Adolph Berle and Gardiner Means
Private Equity’s Broken Pension Promises: Private Equity Companies’ Links
To Insolvent Pension Funds
GMB, a Central Executive Council Special Report, 2007
A Workers’ Guide to Private Equity
International Union of Food, Agricultural, Hotel, Restaurant, Catering, Tobacco and Allied Workers Associations
A recent report by the AFL-CIO Office of Investment reveals directors at major corporations often have serious conflicts of interest, influencing the cost of health care. While companies would be expected to cut benefit costs through policies such as including generic drugs as part of prescription coverage, executives at big health insurance and pharmaceutical companies who are also board members at some of the country’s largest non-health care related companies may affect plans. Many have much greater financial stakes in the health firms, suggesting outside motives that may influence benefits policies of these other businesses. The report shows that 21 Fortune 500 companies with substantial health costs for retirees, employees and dependents have significant conflicts of interest, with leaders also executives or directors at a major health or pharmaceutical company. In one case, the prescription drug Nexium was actively protected and maintained as part of a health plan by General Motors, while other corporations substituted less expensive generics. Percy Barnevik, retired CEO of AstraZeneca, was a board member and chair of GM’s Policy Committee at the time.

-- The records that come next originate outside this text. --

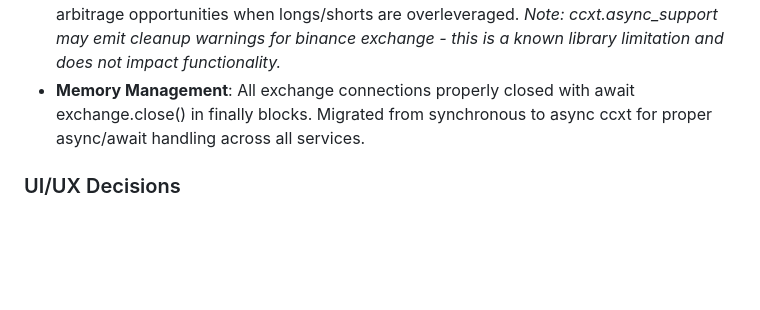
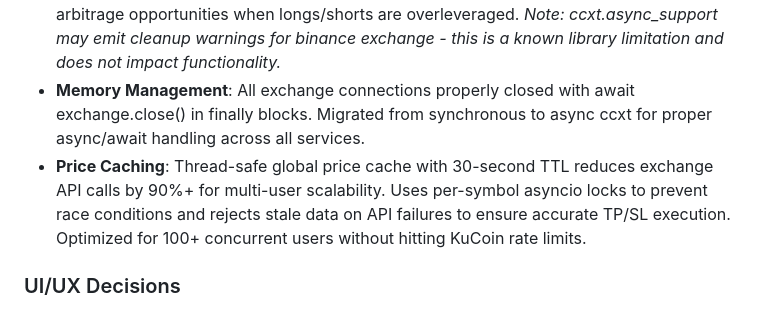
Before and after one commit to calwhel/calsbot, a Markdown page: replit.md, the part around the change. Rendered like a GitHub page; blank space fills up the shorter version.

Commit message:
Improve price caching to reduce exchange API calls and enhance scalability
Introduce a thread-safe global price cache with a 30-second TTL, per-symbol asyncio locks, and optimized handling for exchange API failures.

Replit-Commit-Author: Agent
Replit-Commit-Session-Id: eefa8679-cae4-4c68-9133-cfcb1b4c93c5
Replit-Commit-Checkpoint-Type: full_checkpoint
Replit-Commit-Screenshot-Url: https://storage.googleapis.com/screenshot-production-us-central1/17201325-775a-4a28-aab3-d2c9cf413651/eefa8679-cae4-4c68-9133-cfcb1b4c93c5/lnZ68be

```diff
--- a/replit.md
+++ b/replit.md
@@ -38,6 +38,7 @@ The application runs a Telegram bot (using `aiogram`) and a FastAPI server withi
 - **Correlation Filter**: Groups crypto assets by sector (BTC, ETH, LAYER1, LAYER2, DEFI, MEME, AI, GAMING) and prevents opening multiple correlated positions simultaneously.
 - **Funding Rate Monitor**: Hourly monitoring of perpetual futures funding rates across exchanges. Alerts users when funding exceeds thresholds (default 0.1%), identifying arbitrage opportunities when longs/shorts are overleveraged. *Note: ccxt.async_support may emit cleanup warnings for binance exchange - this is a known library limitation and does not impact functionality.*
 - **Memory Management**: All exchange connections properly closed with await exchange.close() in finally blocks. Migrated from synchronous to async ccxt for proper async/await handling across all services.
+- **Price Caching**: Thread-safe global price cache with 30-second TTL reduces exchange API calls by 90%+ for multi-user scalability. Uses per-symbol asyncio locks to prevent race conditions and rejects stale data on API failures to ensure accurate TP/SL execution. Optimized for 100+ concurrent users without hitting KuCoin rate limits.
 
 ### UI/UX Decisions
 - Interactive Telegram dashboard with inline buttons for navigation and controls.
```
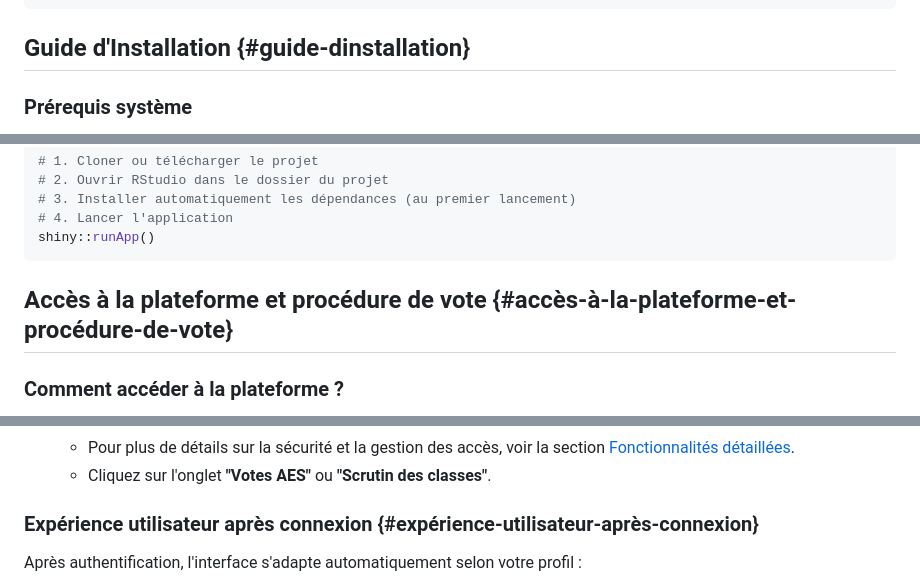
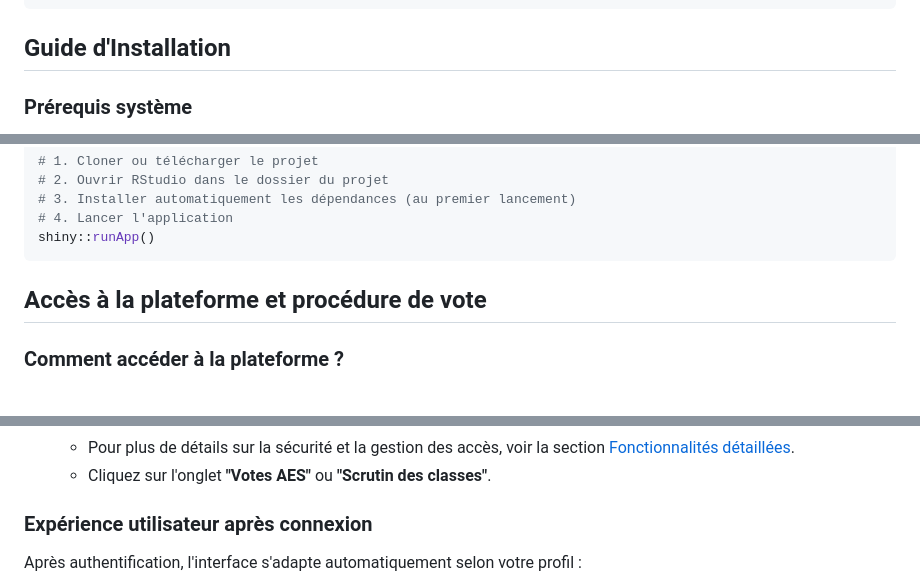
Before and after one commit to DJERAKEI221/HACKATON_ENSAE_2025, a Markdown page: README.md, 3 parts joined by grey strips. Rendered like a GitHub page.

````diff
--- a/README.md
+++ b/README.md
@@ -152,7 +152,7 @@ Hackaton_ENSAE/
 └── app.R                           # Point d'entrée application
 ```
 
-## Guide d'Installation {#guide-dinstallation}
+## Guide d'Installation
 
 ### Prérequis système
 
@@ -204,7 +204,7 @@ Le projet utilise le gestionnaire `pacman` pour une installation automatique de
 shiny::runApp()
 ```
 
-## Accès à la plateforme et procédure de vote {#accès-à-la-plateforme-et-procédure-de-vote}
+## Accès à la plateforme et procédure de vote
 
 ### Comment accéder à la plateforme ?
 
@@ -221,7 +221,7 @@ shiny::runApp()
     -   Pour plus de détails sur la sécurité et la gestion des accès, voir la section [Fonctionnalités détaillées](#fonctionnalités-détaillées).
     -   Cliquez sur l'onglet **"Votes AES"** ou **"Scrutin des classes"**.
 
-### Expérience utilisateur après connexion {#expérience-utilisateur-après-connexion}
+### Expérience utilisateur après connexion
 
 Après authentification, l'interface s'adapte automatiquement selon votre profil :
 
````
Also changed, not shown: other parts of README.md (+10 -10 lines).
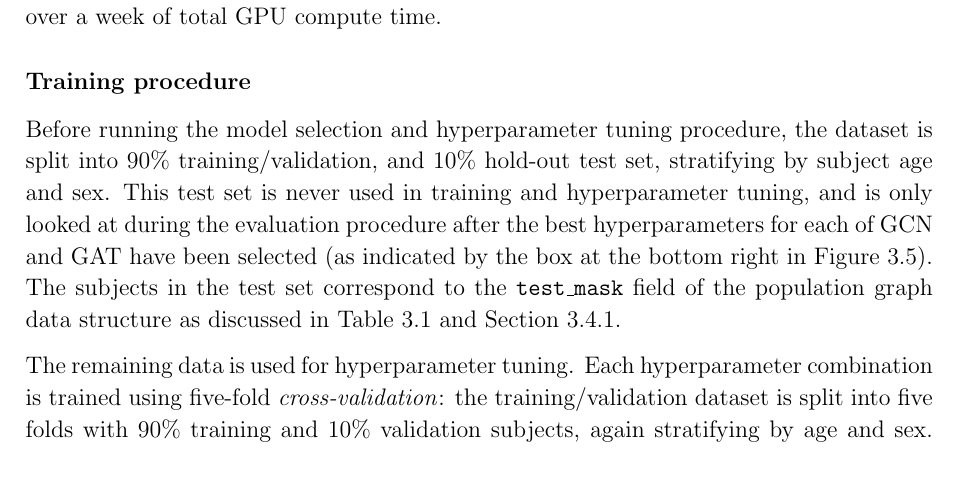
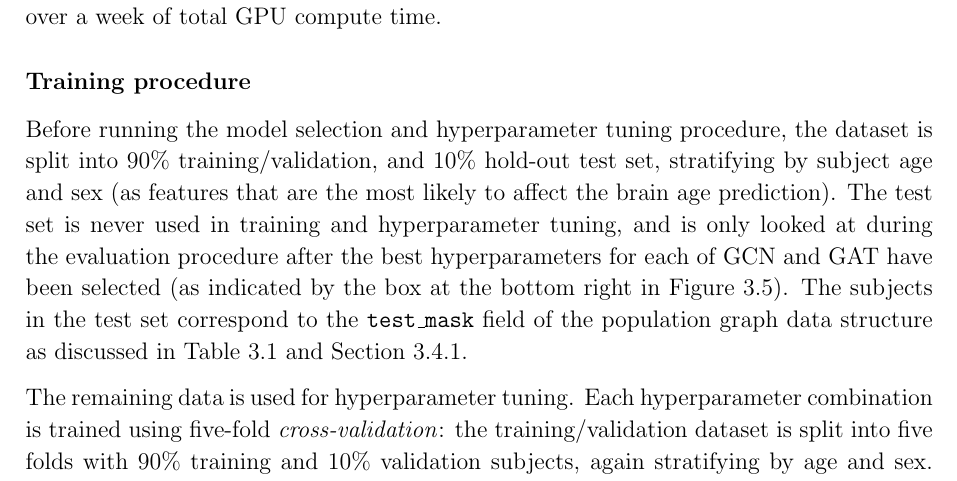
Before and after one commit to kamilest/cst-ii-dissertation, a LaTeX thesis (dissertation/dissertation.tex, which reads dissertation/chapters/implementation.tex): part of page 28 of 39, cut so that both start at the same text. Compiled offline with pdfLaTeX.

Commit message:
TODO: Why? Because they are the most like observed features in your dataset to be highly correlated with brain age

```diff
--- a/dissertation/chapters/implementation.tex
+++ b/dissertation/chapters/implementation.tex
@@ -284,7 +284,7 @@ Unlike in other hyperparameter tuning techniques such as grid search, Bayesian o
 \subsubsection{Training procedure}
 \label{section:training-procedure}
 
-Before running the model selection and hyperparameter tuning procedure, the dataset is split into 90\% training/validation, and 10\% hold-out test set, stratifying by subject age and sex. This test set is never used in training and hyperparameter tuning, and is only looked at during the evaluation procedure after the best hyperparameters for each of GCN and GAT have been selected (as indicated by the box at the bottom right in Figure~\ref{gnn-training-eval-component}). The subjects in the test set correspond to the \texttt{test\_mask} field of the population graph data structure as discussed in Table~\ref{table:population-graph} and Section~\ref{setting-training-masks}.
+Before running the model selection and hyperparameter tuning procedure, the dataset is split into 90\% training/validation, and 10\% hold-out test set, stratifying by subject age and sex (as features that are the most likely to affect the brain age prediction). The test set is never used in training and hyperparameter tuning, and is only looked at during the evaluation procedure after the best hyperparameters for each of GCN and GAT have been selected (as indicated by the box at the bottom right in Figure~\ref{gnn-training-eval-component}). The subjects in the test set correspond to the \texttt{test\_mask} field of the population graph data structure as discussed in Table~\ref{table:population-graph} and Section~\ref{setting-training-masks}.
 
 The remaining data is used for hyperparameter tuning. Each hyperparameter combination is trained using five-fold \textit{cross-validation}: the training/validation dataset is split into five folds with 90\% training and 10\% validation subjects, again stratifying by age and sex. These correspond to \texttt{train\_mask} and \texttt{validation\_mask} of the population graph data structure.
 
```
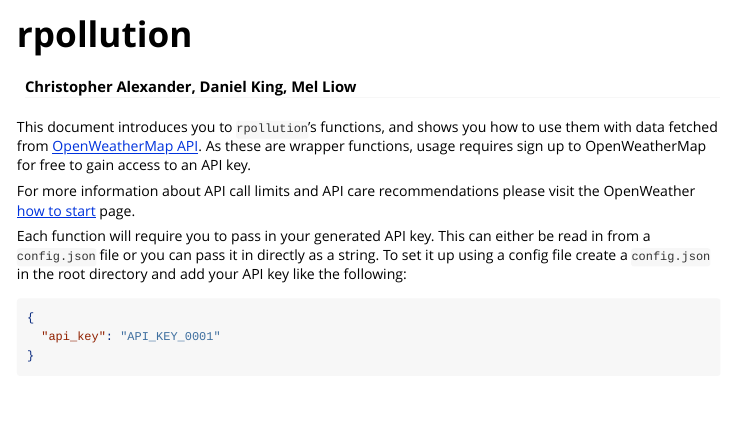
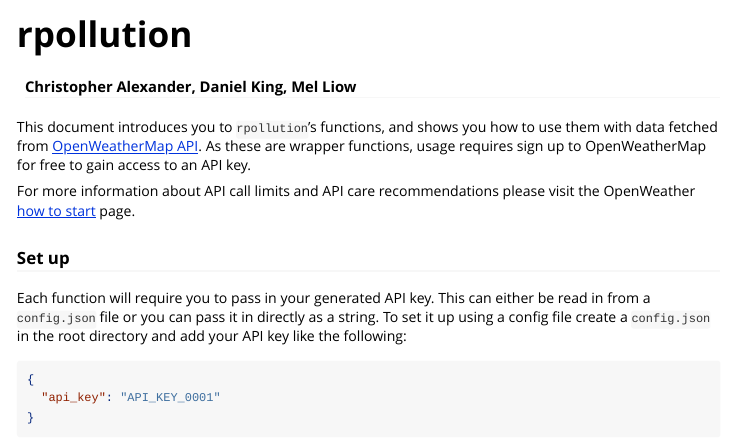
Before and after one commit to UBC-MDS/rpollution, an R Markdown document (vignettes/rpollution.Rmd): the page in a window 1100 px wide, from its top. Rendered offline with R 4.5, knitr and Pandoc, with nearby package versions; some code elsewhere in the file could not run offline.

Commit message:
docs: add header setup

```diff
--- a/vignettes/rpollution.Rmd
+++ b/vignettes/rpollution.Rmd
@@ -20,6 +20,8 @@
 As these are wrapper functions, usage requires sign up to OpenWeatherMap for free to gain access to an API key.
 
 For more information about API call limits and API care recommendations please visit the OpenWeather [how to start](https://openweathermap.org/appid) page.
+
+### Set up
 
 Each function will require you to pass in your generated API key. This can either be read
 in from a `config.json` file or you can pass it in directly as a string.
```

Source: The International Union of Food, Agricultural, Hotel, Restaurant, Catering, Tobacco and Allied Workers’ Associations (IUF), May 2007
The IUF first drew the attention of the international trade union movement to the growing scale of private equity buyouts in the context of the “financialization” of corporate investment to deliver maximum short term financial returns to shareowners. The secretariat has briefed UK and European parliamentarians on the threat of private equity, established a unique website on private equity in the IUF and other sectors and assisted affiliates in responding to private equity buyouts.
The IUF secretariat has now published a A Workers’ Guide to Private Equity, a 36 page A5 brochure, aimed at IUF affiliates and trade unions and their members around the world.
Available in English, and shortly in French, German, Spanish and Swedish, the publication sets out in accessible language what private equity is, how it operates and the dangers it represents to workers and unions. It points to possible strategies in bargaining with the private equity funds who are becoming increasingly significant players as owners and employers in many IUF sectors. It explains how a specific political environment (deregulation) has made it possible for the funds to expand globally, and how political action can contain the funds.
Source: Stephen R. Sleigh, Perspectives on Work, Summer 2006, Volume 10, no. 1
The theme of LERA’s Annual Meeting in 2006 was “Labor and Capital in the Twenty-First Century: Human, Social, and Financial Contributions to Creating Wealth.” In a wide variety of settings— including formal sessions and informal discussions in the hallways—lively debate was the order of the day….
… Despite the positive role large unionized companies play in American society, a fundamental conflict exists between the short-term financial focus of many in the investment and management communities and the longer-term focus of others, including employees who value job security and long-term investors who seek consistent growth. Conflicts over corporate control revolve around this tension. From a strategic union perspective, developing an action plan around making large companies more accountable to employees and other stakeholders, including long-term shareholders, must involve a number of new approaches.
Given the track record of labor’s success in trying new approaches, we have our work cut out for us. Still, unions represent employees in nearly 80 percent of the largest publicly traded companies in the United States. Perhaps more significant is the fact that nearly half the assets in American equity markets are held by the pension funds and savings plans of organized workers and union-represented employers. Taken together, unions have the potential to exert considerable leverage on capital markets.